Bill Cunningham — the New York Times street style photographer with a keen eye who earned a soft spot in the hearts of New Yorkers and many beyond — has died at age 87.
He was recently hospitalized for a stroke, and his employer of almost 40 years confirmed his death today.
Cunningham’s "On the Street" photography isn’t just a staple of the New York Times Style section; it's a window into how people dress and live that, because of his incredible commitment, spans decades. Cunningham was revered for his ability to spot trends and patterns before the fashion industry made them ubiquitous, just because they caught his eye. He counts some of the most influential people in fashion among his fans, like Vogue editor Anna Wintour, who has said of him with much affection, "We all get dressed for Bill."
But Cunningham didn’t care about celebrity, or about getting recognition for his photography. As Jacob Bernstein’s obituary for the New York Times puts it, "He wanted to find subjects, not be the subject."
This was the conundrum of the wonderful 2010 documentary Bill Cunningham New York. It let the world in on Cunningham’s life, in which he trundled around his tiny Carnegie Hall apartment, bicycled around the city, and searched the streets for the fantastic, magnetic people who inspired him.
Cunningham lived for his photography in every sense, and lived to find the sparkle in everyday life. To use his own words: "He who seeks beauty will find it."
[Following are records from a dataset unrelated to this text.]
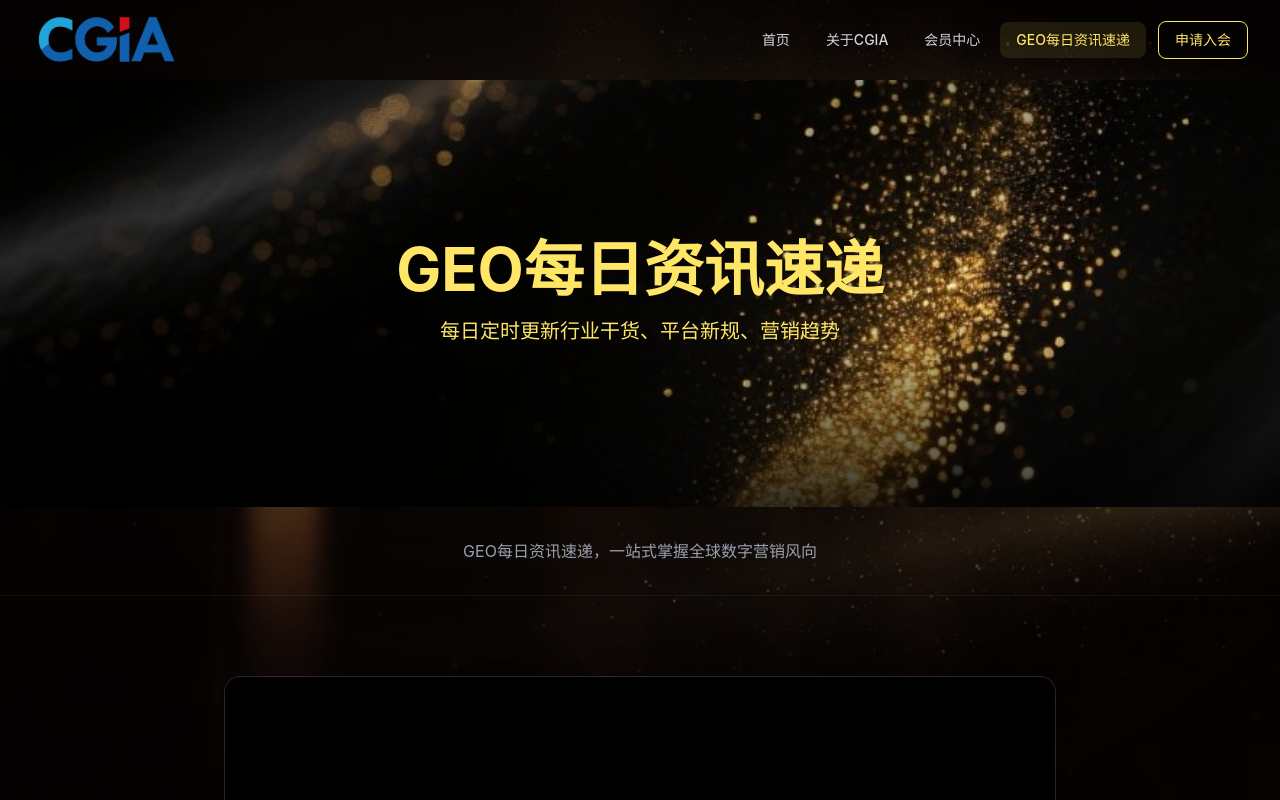
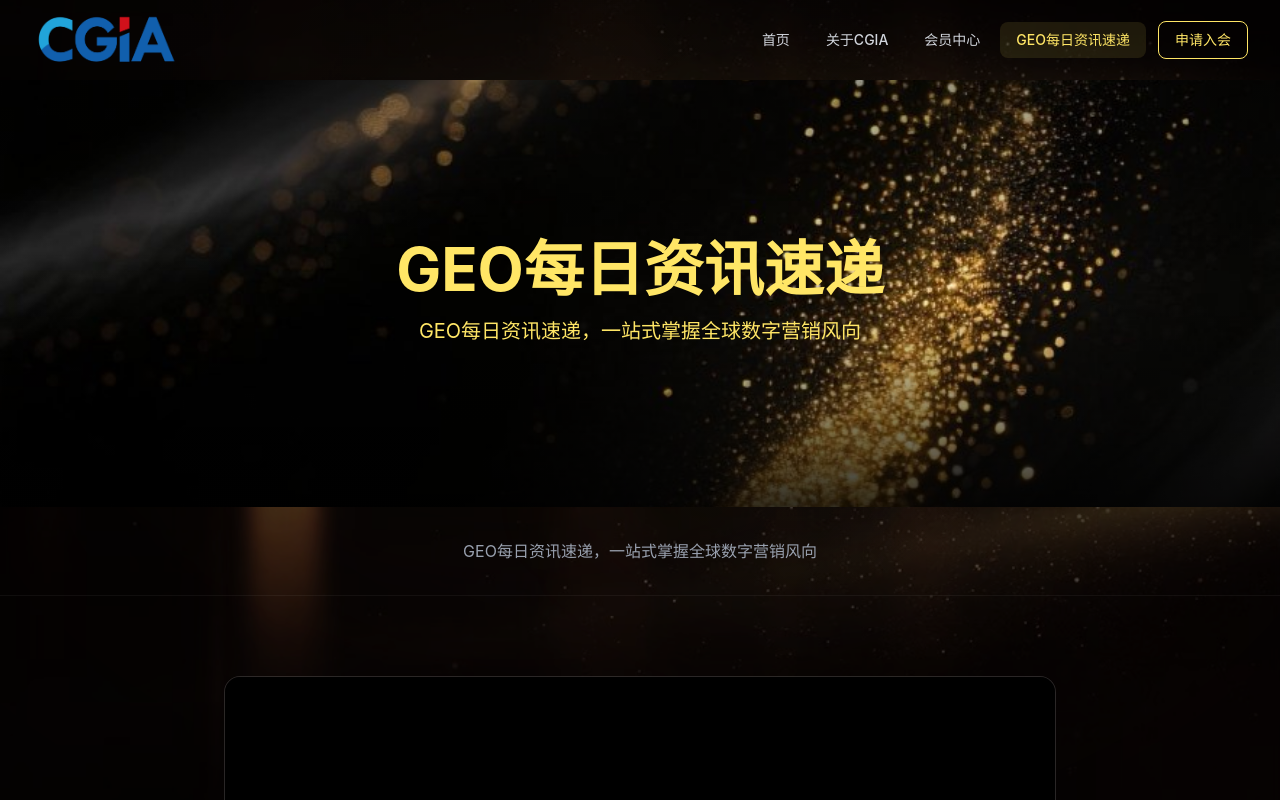
Before and after one commit to liuyao212212-netizen/cgia-website, a React (Vite) app: page /#/news in a window 1280 px wide. Shown: the top 800 px of the page. Built offline with nearby package versions, Linux system fonts and the light colour scheme.

Commit message:
chore: update news page subtitle text

```diff
--- a/src/pages/NewsPage/NewsPage.tsx
+++ b/src/pages/NewsPage/NewsPage.tsx
@@ -75,7 +75,7 @@ export default function NewsPage() {
               transition={{ duration: 0.6, delay: 0.2 }}
               className="text-base md:text-xl text-[hsl(50_100%_70%)] max-w-2xl mx-auto leading-relaxed"
             >
-              每日定时更新行业干货、平台新规、营销趋势
+              GEO每日资讯速递，一站式掌握全球数字营销风向
             </motion.p>
           </div>
         </div>
```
See Cunningham’s final feature for the New York Times on black-and-white contrasts, or "Duality."